In a previous blog post, we discussed the concept of medical negligence. After reading that post you might still have questions about how a medical provider can make a medical mistake that causes a bad outcome and there still not be legal negligence. Let’s talk about the answer to that question more closely.
Let’s Look At An Example
I’m guessing a lot of you will relate to the story of Mr. John below:
Mr. John is a 72-year man who went to see his orthopedic surgeon about severe left knee pain that developed after slipping on ice. After the examination and an MRI scan, his doctors determined that he had a tear in one of the ligaments inside the knee. The surgeon recommended surgical repair. Because the physical therapy he was doing was not making a dent in his pain, Mr. John agreed.
Before the surgery, Mr. John went to see the surgeon for a pre-operative consultation to discuss the risks, benefits, and alternatives of the surgery. The benefits of the surgery were obvious—to repair the torn ligament, restore function to the knee, and reduce the pain. The surgeon told Mr. John that there was a 5% chance of complications after surgery but only a 1% chance of severe complications. The less severe complications were things like continued stiffness and ongoing cartilage damage. The severe complications included infection, a blood clot, or even death.
The surgeon answered all of Mr. John’s questions and Mr. John even signed a consent form. The surgery went as planned. But one week after the surgery, the doctors diagnosed Mr. John with a severe infection of the joint that required hospitalization for antibiotics. While Mr. John was in the hospital he was immobile. As a result, he developed a blood clot in his leg. He had to stay in the hospital for an extended period of time. He also had to be on blood thinners for a year.

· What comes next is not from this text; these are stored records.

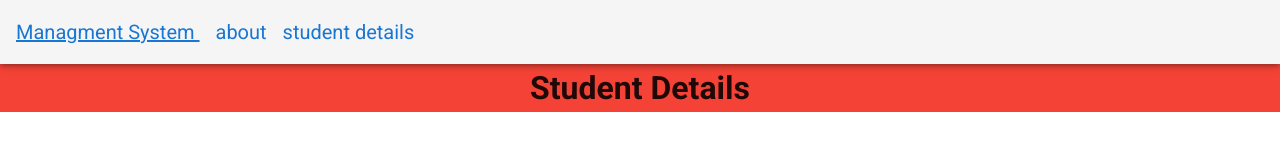
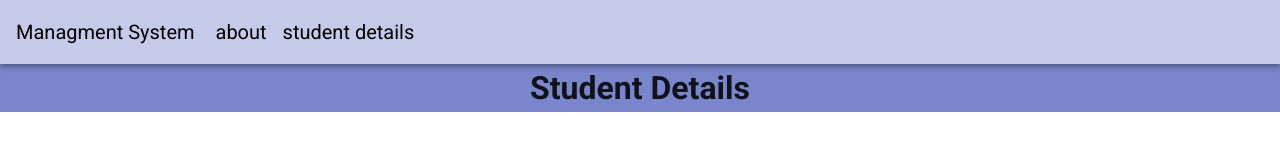
Before and after one commit to kasunAththanagoda/student-managment-app1, a Vue app: page /studentDetails in a window 1280 px wide. Shown: the top 162 px of the page. Built offline with nearby package versions, Linux system fonts and the light colour scheme; data requests are answered from the project's data file.

Commit message:
3 dialog added

```diff
--- a/src/components/AddNewStudent.vue
+++ b/src/components/AddNewStudent.vue
@@ -81,14 +81,19 @@
         <button type="submit" class="registerbtn">Register</button>
       </div>
     </form>
-    <!-- <p>{{firstname}}--{{ lastname }}</p> -->
+    <DialogAlert ref="dialog" :operation="operation" :description="description"></DialogAlert>
   </div>
 </template>
 
 <script>
 import axios from "axios";
+import DialogAlert from "./DialogAlert.vue";
 
 export default {
+  components:{
+    DialogAlert
+  },
+
   data() {
     return {
       firstname: "",
@@ -103,9 +108,15 @@ export default {
       users: [],
       toogleUpdate:false,
       datas:[],
+      operation:'sucessfull',
+      description:'operation sucessfull'
+
     };
   },
   methods: {
+    openDialog() {
+      this.$refs.dialog.dialogVisible = true;
+    },
     chooseBetween(){
        if(this.toogleUpdate){
          this.register();
@@ -134,7 +145,8 @@ export default {
     axios.put(`http://localhost:3000/users/${data.id}`, data)
       .then(response => {
         console.log(response.data);
-        alert("user updated successfully")
+        // alert("user updated successfully")
+       this.openDialog()
       })
       .catch(error => {
         if (error.response.status === 404) {
@@ -162,10 +174,11 @@ export default {
       axios
         .post("http://localhost:3000/users", users)
         .then((response) => {
-          console.log(
-            "Data was successfully written to the JSON Server endpoint!"
-          );
-          console.log(response.data); // The data that was written to the endpoint
+          console.log("Data was successfully written to the JSON Server endpoint!");
+          //this.dialog=true
+          console.log(response.data);// The data that was written to the endpoint
+          this.openDialog()
+
 
           this.firstname = "";
           this.lastname = "";
--- /dev/null
+++ b/src/components/DialogAlert.vue
@@ -0,0 +1,39 @@
+<template>
+  <v-dialog
+    v-model="dialogVisible"
+    transition="dialog-top-transition"
+    max-width="600"
+  >
+    <!-- <template v-slot:activator="{ on, attrs }">
+        <v-btn color="primary" v-bind="attrs" v-on="on">Open Dialog</v-btn>
+      </template> -->
+    <v-card>
+      <v-toolbar color="primary" dark>
+        <v-toolbar-title>{{ operation }}</v-toolbar-title>
+      </v-toolbar>
+      <v-card-text>
+        <div class="text-h2 pa-12">{{ description }}</div>
+      </v-card-text>
+      <v-card-actions class="justify-end">
+        <v-btn text @click="closeDialog">Close</v-btn>
+      </v-card-actions>
+    </v-card>
+  </v-dialog>
+</template>
+
+<script>
+export default {
+  props: ['operation', 'description'],
+  data() {
+    return {
+      dialogVisible: false,
+
+    };
+  },
+  methods: {
+    closeDialog() {
+      this.dialogVisible = false;
+    },
+  },
+};
+</script>
--- a/src/components/NavBar.vue
+++ b/src/components/NavBar.vue
@@ -1,12 +1,12 @@
 <template>
   <div>
     <nav>
-        <v-app-bar app>
-            <v-toolbar-title class="grey--text">
-                <span><router-link :to="{name:'home'}"> Managment System </router-link></span>
+        <v-app-bar app class="indigo lighten-4">
+            <v-toolbar-title >
+                <span><router-link :to="{name:'home'}" class="nav-link black--text"> Managment System </router-link></span>
                 <!-- <v-spacer></v-spacer> -->
-                <span class="ml-4"><router-link :to="{name:'about'}" class="nav-link">about</router-link></span>
-            <span class="ml-4"><router-link :to="{name:'studentDetails'}" class="nav-link">student details</router-link></span>
+                <span class="ml-4 black--text"><router-link :to="{name:'about'}" class="nav-link black--text">about</router-link></span>
+            <span class="ml-4"><router-link :to="{name:'studentDetails'}" class="nav-link black--text">student details</router-link></span>
             </v-toolbar-title>
 
         </v-app-bar>
--- a/src/views/AboutView.vue
+++ b/src/views/AboutView.vue
@@ -7,3 +7,7 @@
 
 </div>
 </template>
+
+<script>
+
+</script>
--- a/src/views/StudentDetails.vue
+++ b/src/views/StudentDetails.vue
@@ -1,6 +1,6 @@
 <template>
   <div>
-    <h1 class="red text-center">Student Details</h1>
+    <h1 class="indigo lighten-2 text-center">Student Details</h1>
     <div class="manTable">
       <table width="100%">
         <td>
@@ -11,11 +11,14 @@
           </div>
         </td>
 
+
         <!-- <td>
           <v-btn class="red" @click="getData">show student Details</v-btn>
         </td> -->
       </table>
     </div>
+
+
 
     <!-- <v-data-table :headers="headers" :items="users" :search="search" class="elevation-1">
     <template v-slot:item="{ item }">
@@ -64,9 +67,7 @@
             <td>{{ item.course }}</td>
             <td>{{ item.phone }}</td>
             <td>
-              <v-icon  class="mr-2" @click="editUser(item.id)"
-                >mdi-pencil</v-icon
-              >
+              <v-icon  class="mr-2" @click="editUser(item.id)">mdi-pencil</v-icon>
               <v-icon @click="deleteUser(item.id)">mdi-delete</v-icon>
             </td>
           </tr>
```
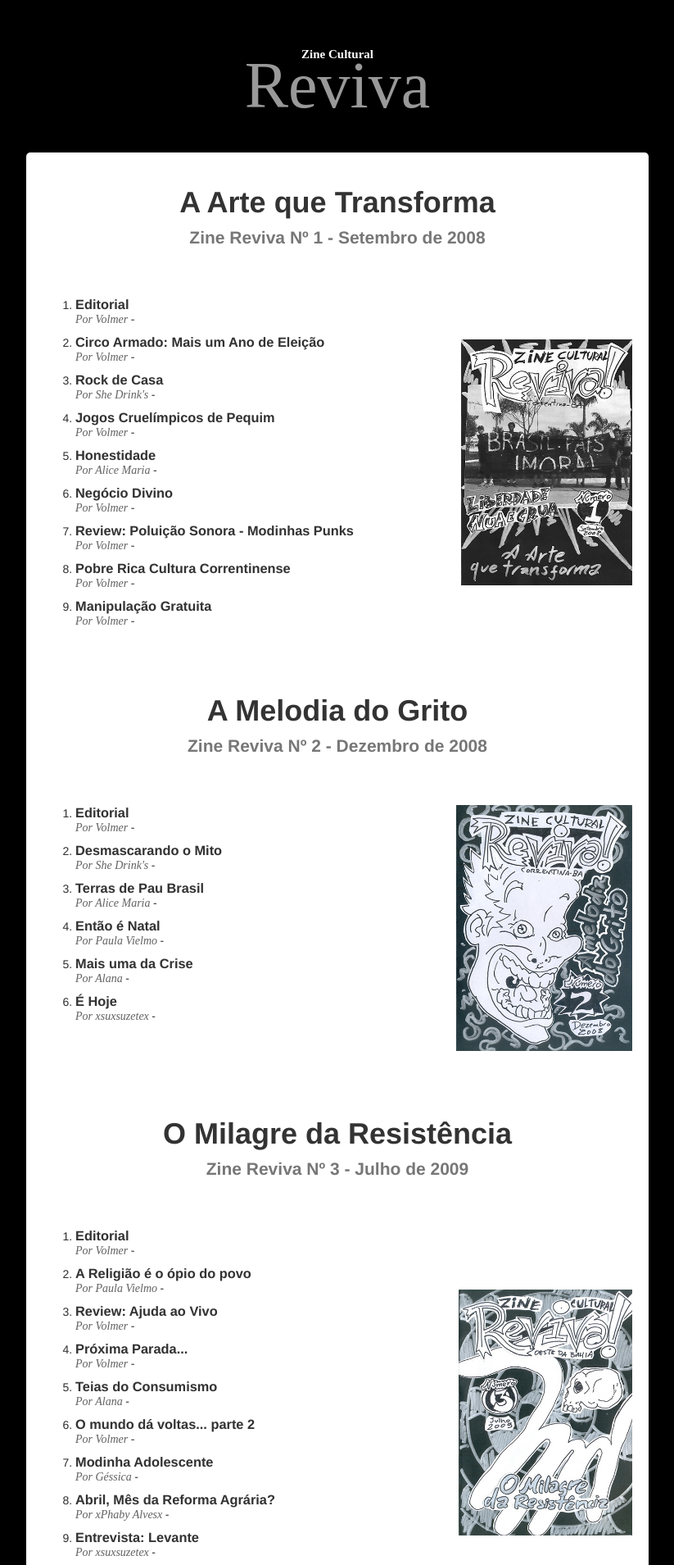
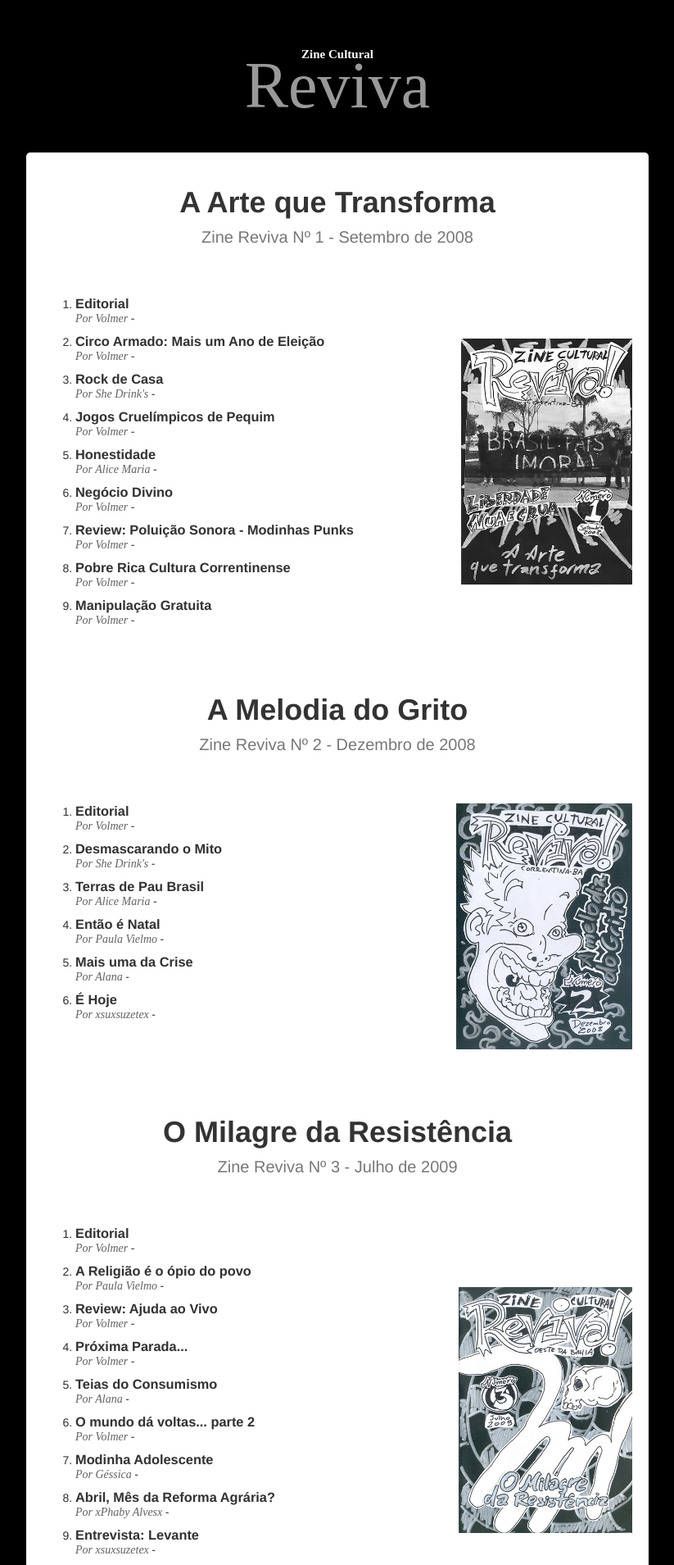
Before and after one commit to volmer/reviva, a Jekyll site: the page built from index.html, in a window 1280 px wide. Shown: the top 1909 px of the page at 82% size, without its empty margins (228-1051 px from the left). Built offline with Jekyll 4.4.1, drawn with Linux system fonts in a browser that asks for light colours; some web fonts are replaced; Markdown is read by kramdown in place of the engine named in the settings; comment, search, counter and statistics services are not loaded.

Commit message:
Increase post styles.

```diff
--- a/css/main.css
+++ b/css/main.css
@@ -46,15 +46,19 @@
   font-size: 36px;
 }
 
+h2 {
+  font-size: 22px;
+}
+
 h1, h2 {
   margin: 20px 0 10px;
 }
 
-h1, h1 a, h1 a:visited, h3, h3 a, h3 a:visited {
+h1, h1 a, h1 a:visited, h2, h2 a, h2 a:visited, h3, h3 a, h3 a:visited {
   color: #333;
 }
 
-h1 a:hover, h3 a:hover {
+h1 a:hover, h2 a:hover, h3 a:hover {
   color: #999;
 }
 
@@ -153,6 +157,14 @@
   text-align: center;
 }
 
+.post p:first-child:first-letter {
+  font-family: serif;
+  font-size: 60px;
+  float: left;
+  margin-right: 10px;
+  line-height: 0.5;
+}
+
 /* ISSUE */
 
 .issue h1, .issue h2 {
@@ -162,6 +174,8 @@
 .issue h2 {
   margin: 0 0 60px;
   color: #777;
+  font-weight: 500;
+  font-size: 20px;
 }
 
 .issue ol {
```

The knee is still stiff, but he has only mild to moderate pain.
So here’s the question: Can Mr. John successfully sue the surgeon for medical malpractice given that he developed a severe complication after surgery? And the answer is – maybe. Here is a way to think it through:
Medical Mistakes Can Happen Even Though Risks Are Disclosed:
First, does the fact that the surgeon discussed the complications mean that he now cannot be successfully sued for medical malpractice? Answer: NO! It will depend on whether the circumstances surrounding the development of the infection were violations of the standard of care. Maybe the surgeon forgot to order antibiotics for Mr. John right after surgery. If that is the standard of care, then perhaps this medical mistake is a good case. This is true regardless of the fact that the surgeon discussed infection as one of the potential complications. So, complications after surgery can be an actionable medical mistake caused by negligence. Or it might be that “stuff happens,” and it was just bad luck that the patient developed the complication.
Medical Mistakes Can Result From Delay
Second, even if the infection was not the product of a medical mistake, was the infection detected as quickly as it should have been? Did the delay cause it to become more severe? Did the surgeon act appropriately in prescribing the correct antibiotics once she discovered the infection? Was the blood clot that developed a medical mistake by the surgeon or the hospital? Maybe the hospital should have had the patient up and walking around sooner and that would have prevented the blood clot?
Only Experience Lawyer Can Find A Valid Case
A seemingly simple story is actually a very complicated medical mistake and legal scenario. Only an experienced lawyer can answer these difficult questions. At Osterbind Law PLLC, we have the experience and know-how to piece together these complicated medical stories. We can combine them with a thorough knowledge of the law to figure out if you have a good medical malpractice case. You will find that our intense effort on your behalf and our infinite compassion for you and your medical injury make us the best law firm in central Virginia to deal with your medical malpractice claim.